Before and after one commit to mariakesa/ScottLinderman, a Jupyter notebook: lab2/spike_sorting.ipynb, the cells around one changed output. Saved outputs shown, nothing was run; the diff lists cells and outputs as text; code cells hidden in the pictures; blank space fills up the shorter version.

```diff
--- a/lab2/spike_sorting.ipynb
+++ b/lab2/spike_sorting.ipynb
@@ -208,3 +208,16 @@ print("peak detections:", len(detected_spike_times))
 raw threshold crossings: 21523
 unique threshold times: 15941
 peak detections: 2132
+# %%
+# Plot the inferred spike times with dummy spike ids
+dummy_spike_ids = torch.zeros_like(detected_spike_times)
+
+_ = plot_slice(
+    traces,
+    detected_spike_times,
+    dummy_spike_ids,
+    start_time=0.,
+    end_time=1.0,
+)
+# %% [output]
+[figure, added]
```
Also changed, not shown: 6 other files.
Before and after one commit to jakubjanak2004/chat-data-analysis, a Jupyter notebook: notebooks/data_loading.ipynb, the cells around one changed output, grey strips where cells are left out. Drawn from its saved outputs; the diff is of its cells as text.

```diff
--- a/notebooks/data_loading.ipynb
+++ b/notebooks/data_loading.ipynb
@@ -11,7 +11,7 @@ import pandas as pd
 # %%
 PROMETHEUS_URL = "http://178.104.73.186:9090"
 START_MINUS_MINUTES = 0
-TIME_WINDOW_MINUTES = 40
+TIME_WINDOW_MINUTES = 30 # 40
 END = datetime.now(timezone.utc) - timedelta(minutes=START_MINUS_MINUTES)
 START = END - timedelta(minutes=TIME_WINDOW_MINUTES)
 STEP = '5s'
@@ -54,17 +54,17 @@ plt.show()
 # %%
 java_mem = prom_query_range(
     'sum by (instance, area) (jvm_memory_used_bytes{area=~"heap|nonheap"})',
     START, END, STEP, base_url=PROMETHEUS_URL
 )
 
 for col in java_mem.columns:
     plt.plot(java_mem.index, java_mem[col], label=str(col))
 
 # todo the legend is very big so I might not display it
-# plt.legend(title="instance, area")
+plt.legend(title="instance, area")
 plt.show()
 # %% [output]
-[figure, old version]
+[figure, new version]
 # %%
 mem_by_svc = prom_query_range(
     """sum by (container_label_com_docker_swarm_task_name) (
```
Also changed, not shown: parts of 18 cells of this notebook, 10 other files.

*Task brief*
Write every record out again, letter for letter.

*Reply to the task*
Before and after one commit to mariakesa/ScottLinderman, a Jupyter notebook: lab2/spike_sorting.ipynb, the cells around one changed output. Saved outputs shown, nothing was run; the diff lists cells and outputs as text; code cells hidden in the pictures; blank space fills up the shorter version.

```diff
--- a/lab2/spike_sorting.ipynb
+++ b/lab2/spike_sorting.ipynb
@@ -208,3 +208,16 @@ print("peak detections:", len(detected_spike_times))
 raw threshold crossings: 21523
 unique threshold times: 15941
 peak detections: 2132
+# %%
+# Plot the inferred spike times with dummy spike ids
+dummy_spike_ids = torch.zeros_like(detected_spike_times)
+
+_ = plot_slice(
+    traces,
+    detected_spike_times,
+    dummy_spike_ids,
+    start_time=0.,
+    end_time=1.0,
+)
+# %% [output]
+[figure, added]
```
Also changed, not shown: 6 other files.
Before and after one commit to jakubjanak2004/chat-data-analysis, a Jupyter notebook: notebooks/data_loading.ipynb, the cells around one changed output, grey strips where cells are left out. Drawn from its saved outputs; the diff is of its cells as text.

```diff
--- a/notebooks/data_loading.ipynb
+++ b/notebooks/data_loading.ipynb
@@ -11,7 +11,7 @@ import pandas as pd
 # %%
 PROMETHEUS_URL = "http://178.104.73.186:9090"
 START_MINUS_MINUTES = 0
-TIME_WINDOW_MINUTES = 40
+TIME_WINDOW_MINUTES = 30 # 40
 END = datetime.now(timezone.utc) - timedelta(minutes=START_MINUS_MINUTES)
 START = END - timedelta(minutes=TIME_WINDOW_MINUTES)
 STEP = '5s'
@@ -54,17 +54,17 @@ plt.show()
 # %%
 java_mem = prom_query_range(
     'sum by (instance, area) (jvm_memory_used_bytes{area=~"heap|nonheap"})',
     START, END, STEP, base_url=PROMETHEUS_URL
 )
 
 for col in java_mem.columns:
     plt.plot(java_mem.index, java_mem[col], label=str(col))
 
 # todo the legend is very big so I might not display it
-# plt.legend(title="instance, area")
+plt.legend(title="instance, area")
 plt.show()
 # %% [output]
-[figure, old version]
+[figure, new version]
 # %%
 mem_by_svc = prom_query_range(
     """sum by (container_label_com_docker_swarm_task_name) (
```
Also changed, not shown: parts of 18 cells of this notebook, 10 other files.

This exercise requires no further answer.